The United States will actively confront the aggressive policies of the Iranian regime. At the same time, we will work to support the aspirations of the Iranian people for freedom and democracy in their country.

We also plan to request $75 million in supplemental funding for FY 2006 to support democracy in Iran. This money will enable us to increase our support for democracy and improve our radio broadcasting into Iran, to begin satellite television broadcasts, to increase the contacts between our peoples through expanded fellowships and scholarships in the United States for Iranian students, and to bolster our public diplomacy.

In addition, we plan to reprogram additional FY 2007 funds to increase our support for the democratic aspirations of the Iranian people as we identify worthy initiatives.

On Iraq

Iraq is on a track of transformation from brutal tyranny to a self-reliant emerging democracy that is working to better the lives of its people and defeat violent extremists. Although Iraqis are undertaking this work themselves, international assistance remains essential to Iraq's success. U.S. assistance is helping Iraqis to build their security capabilities, empowering civil society and democratic institutions, increasing and improving the production and availability of electricity, distributing millions of new textbooks, providing access to clean water for millions of Iraqis, and helping protect millions of Iraqi children from disease.

On Afghanistan

Today, Afghanistan has a democratic constitution; an emerging free economy; and a growing, multi-ethnic army that is the pride of the Afghan people. Despite this dramatic progress, there is still much hard work to be done. President Bush's request of $1.1 billion for Afghan reconstruction, along with supplemental funding to be requested, will allow us to continue helping the people of Afghanistan meet the remaining political, economic, and security challenges they face. With your continued support, along with help from NATO, the United Nations, and all other contributors from the international community, we can help the Afghan people complete their long journey toward a future of hope and freedom.

On Transformational Diplomacy

I would define the objective of transformational diplomacy this way: To work with our many partners around the world to build and sustain democratic, well-governed states that will respond to the needs of their people and conduct themselves responsibly in the international system. This is a strategy rooted in partnership, not paternalism-in doing things with other people, not for them. We will use America's diplomatic power and our foreign assistance to help foreign citizens better their own lives, build their own nations, transform their own futures, and work with us to combat threats to our common security, including the spread of weapons of mass destruction.

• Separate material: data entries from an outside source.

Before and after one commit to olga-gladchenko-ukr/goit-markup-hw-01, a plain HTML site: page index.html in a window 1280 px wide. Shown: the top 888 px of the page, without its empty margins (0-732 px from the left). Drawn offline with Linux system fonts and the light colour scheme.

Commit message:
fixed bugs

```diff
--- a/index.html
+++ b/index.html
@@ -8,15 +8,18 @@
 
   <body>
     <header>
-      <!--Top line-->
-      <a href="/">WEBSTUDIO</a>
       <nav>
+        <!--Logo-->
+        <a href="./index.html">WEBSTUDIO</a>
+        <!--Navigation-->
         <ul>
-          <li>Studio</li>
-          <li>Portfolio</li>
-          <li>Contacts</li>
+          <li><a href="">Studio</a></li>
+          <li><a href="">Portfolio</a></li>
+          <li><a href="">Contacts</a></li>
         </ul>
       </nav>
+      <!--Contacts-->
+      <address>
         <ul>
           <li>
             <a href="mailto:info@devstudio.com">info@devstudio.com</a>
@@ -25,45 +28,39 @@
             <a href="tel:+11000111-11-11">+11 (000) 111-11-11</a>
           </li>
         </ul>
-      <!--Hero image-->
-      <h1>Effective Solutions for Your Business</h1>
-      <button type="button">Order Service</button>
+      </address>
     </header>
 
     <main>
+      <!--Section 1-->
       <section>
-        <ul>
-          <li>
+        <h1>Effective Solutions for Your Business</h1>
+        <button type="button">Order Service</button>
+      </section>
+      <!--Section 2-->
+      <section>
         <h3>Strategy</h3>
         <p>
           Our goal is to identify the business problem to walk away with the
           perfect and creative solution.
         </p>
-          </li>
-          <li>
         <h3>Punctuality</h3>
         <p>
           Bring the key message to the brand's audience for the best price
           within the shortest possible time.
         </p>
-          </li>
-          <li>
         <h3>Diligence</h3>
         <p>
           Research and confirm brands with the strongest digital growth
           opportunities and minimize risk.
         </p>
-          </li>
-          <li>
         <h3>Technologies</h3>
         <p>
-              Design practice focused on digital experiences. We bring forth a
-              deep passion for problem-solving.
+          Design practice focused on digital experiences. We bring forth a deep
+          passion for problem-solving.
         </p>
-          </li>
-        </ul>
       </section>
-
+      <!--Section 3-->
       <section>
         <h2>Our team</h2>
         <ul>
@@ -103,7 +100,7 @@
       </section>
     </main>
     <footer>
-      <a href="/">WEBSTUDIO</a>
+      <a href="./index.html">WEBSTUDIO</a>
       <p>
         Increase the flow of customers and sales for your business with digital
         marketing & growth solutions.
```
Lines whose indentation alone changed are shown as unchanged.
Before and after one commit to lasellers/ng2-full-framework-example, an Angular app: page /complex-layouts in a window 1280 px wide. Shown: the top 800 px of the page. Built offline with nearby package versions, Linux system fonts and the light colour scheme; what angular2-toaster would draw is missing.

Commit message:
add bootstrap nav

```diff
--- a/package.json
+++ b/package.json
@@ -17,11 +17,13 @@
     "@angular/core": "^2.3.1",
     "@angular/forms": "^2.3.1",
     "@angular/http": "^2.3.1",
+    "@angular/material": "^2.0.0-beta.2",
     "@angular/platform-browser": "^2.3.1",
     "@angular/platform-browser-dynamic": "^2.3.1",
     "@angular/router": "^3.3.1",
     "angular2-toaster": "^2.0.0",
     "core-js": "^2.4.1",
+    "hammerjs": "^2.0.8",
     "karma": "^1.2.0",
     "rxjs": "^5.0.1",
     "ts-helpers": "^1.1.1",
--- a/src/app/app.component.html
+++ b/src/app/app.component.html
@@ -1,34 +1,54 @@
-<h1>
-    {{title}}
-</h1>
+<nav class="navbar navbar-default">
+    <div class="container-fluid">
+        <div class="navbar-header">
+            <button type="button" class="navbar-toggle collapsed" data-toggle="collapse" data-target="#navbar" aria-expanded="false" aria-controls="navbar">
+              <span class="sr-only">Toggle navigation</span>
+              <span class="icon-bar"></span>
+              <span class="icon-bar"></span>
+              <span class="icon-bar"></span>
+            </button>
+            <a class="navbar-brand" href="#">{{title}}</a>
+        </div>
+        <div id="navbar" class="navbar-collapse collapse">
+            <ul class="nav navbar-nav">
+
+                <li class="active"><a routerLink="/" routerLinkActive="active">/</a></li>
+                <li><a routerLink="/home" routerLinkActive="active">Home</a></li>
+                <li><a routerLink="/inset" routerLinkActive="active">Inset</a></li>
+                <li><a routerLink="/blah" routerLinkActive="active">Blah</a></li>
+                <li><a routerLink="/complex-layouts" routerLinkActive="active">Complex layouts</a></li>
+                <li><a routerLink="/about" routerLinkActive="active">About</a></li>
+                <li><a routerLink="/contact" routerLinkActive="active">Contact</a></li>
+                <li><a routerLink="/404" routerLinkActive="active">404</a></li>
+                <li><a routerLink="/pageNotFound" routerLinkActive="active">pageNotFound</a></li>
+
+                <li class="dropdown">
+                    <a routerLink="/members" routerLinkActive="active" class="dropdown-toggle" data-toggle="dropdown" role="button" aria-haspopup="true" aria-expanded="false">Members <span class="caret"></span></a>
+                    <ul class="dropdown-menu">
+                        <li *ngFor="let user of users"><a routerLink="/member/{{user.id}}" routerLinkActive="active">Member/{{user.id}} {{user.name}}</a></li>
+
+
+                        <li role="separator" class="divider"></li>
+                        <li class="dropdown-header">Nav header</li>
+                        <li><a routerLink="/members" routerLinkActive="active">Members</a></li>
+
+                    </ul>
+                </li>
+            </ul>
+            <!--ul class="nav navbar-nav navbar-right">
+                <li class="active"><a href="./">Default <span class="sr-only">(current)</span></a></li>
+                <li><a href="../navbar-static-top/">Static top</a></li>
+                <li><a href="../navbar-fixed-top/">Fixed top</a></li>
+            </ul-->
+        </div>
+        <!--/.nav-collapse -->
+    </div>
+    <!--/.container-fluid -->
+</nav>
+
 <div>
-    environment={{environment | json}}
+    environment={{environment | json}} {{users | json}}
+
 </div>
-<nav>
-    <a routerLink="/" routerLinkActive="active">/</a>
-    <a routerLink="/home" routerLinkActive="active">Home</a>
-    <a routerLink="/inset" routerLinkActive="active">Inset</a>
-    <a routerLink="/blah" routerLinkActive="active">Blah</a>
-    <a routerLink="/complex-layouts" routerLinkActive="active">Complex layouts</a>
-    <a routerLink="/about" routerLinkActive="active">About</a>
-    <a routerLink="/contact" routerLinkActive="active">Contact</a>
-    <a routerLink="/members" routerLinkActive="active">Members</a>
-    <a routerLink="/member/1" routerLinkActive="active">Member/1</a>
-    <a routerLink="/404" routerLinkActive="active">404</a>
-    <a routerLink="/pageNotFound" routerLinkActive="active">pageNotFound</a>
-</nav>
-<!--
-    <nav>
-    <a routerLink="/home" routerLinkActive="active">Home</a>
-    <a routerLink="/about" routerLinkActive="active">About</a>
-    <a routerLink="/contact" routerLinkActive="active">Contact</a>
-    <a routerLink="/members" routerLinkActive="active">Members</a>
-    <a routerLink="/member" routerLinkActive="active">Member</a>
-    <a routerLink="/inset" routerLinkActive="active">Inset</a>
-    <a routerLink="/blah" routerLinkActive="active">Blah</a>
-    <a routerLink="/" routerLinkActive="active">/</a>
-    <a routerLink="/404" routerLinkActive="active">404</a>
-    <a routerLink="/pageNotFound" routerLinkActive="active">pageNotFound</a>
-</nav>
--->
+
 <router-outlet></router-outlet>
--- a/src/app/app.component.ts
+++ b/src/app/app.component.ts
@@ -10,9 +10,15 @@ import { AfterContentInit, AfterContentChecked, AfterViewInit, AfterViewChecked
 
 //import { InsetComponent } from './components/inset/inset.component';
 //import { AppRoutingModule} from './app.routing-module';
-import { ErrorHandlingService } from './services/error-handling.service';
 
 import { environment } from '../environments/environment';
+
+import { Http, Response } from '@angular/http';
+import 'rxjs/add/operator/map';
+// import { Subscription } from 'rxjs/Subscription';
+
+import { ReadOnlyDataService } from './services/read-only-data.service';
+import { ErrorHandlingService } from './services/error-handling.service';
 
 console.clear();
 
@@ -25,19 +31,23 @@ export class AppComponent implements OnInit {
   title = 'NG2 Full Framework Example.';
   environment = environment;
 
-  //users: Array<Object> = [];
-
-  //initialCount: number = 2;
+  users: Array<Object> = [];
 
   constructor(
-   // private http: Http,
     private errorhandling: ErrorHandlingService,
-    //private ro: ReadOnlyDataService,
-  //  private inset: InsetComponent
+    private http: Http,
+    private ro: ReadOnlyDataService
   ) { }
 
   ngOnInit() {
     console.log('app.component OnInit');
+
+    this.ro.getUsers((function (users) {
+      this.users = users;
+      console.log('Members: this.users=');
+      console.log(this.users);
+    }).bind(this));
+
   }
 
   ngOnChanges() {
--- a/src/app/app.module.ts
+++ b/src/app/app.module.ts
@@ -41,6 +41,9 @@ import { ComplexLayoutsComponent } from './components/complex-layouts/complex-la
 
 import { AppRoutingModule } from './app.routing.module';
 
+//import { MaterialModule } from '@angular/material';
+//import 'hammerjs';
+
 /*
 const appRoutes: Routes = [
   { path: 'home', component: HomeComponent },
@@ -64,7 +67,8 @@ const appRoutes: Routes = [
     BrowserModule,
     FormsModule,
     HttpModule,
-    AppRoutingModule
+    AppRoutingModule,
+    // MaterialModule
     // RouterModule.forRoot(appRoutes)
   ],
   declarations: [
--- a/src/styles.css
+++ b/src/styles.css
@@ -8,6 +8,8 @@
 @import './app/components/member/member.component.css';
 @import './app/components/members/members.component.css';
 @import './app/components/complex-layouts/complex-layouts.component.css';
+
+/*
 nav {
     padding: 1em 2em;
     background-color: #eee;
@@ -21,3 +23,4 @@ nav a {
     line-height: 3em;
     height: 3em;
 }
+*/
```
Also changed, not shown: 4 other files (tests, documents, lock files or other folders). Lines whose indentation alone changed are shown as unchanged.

I have stressed that public diplomacy is the responsibility of every single member of our diplomatic corps, not just our public diplomacy specialists. One idea we are beginning to implement is the creation of forward-deployed, regional public diplomacy centers. These centers, or media hubs, will be small, lean operations that work out of our embassies or other existing facilities, enabling us to respond quickly to negative propaganda, to correct misinformation, and to explain America's policies and our principles.


  Back to top

U.S. Department of State
USA.govU.S. Department of StateUpdates  |   Frequent Questions  |   Contact Us  |   Email this Page  |   Subject Index  |   Search
The Office of Electronic Information, Bureau of Public Affairs, manages this site as a portal for information from the U.S. State Department. External links to other Internet sites should not be construed as an endorsement of the views or privacy policies contained therein.
About state.gov  |   Privacy Notice  |   FOIA  |   Copyright Information  |   Other U.S. Government Information

Published by the U.S. Department of State Website at http://www.state.gov maintained by the Bureau of Public Affairs.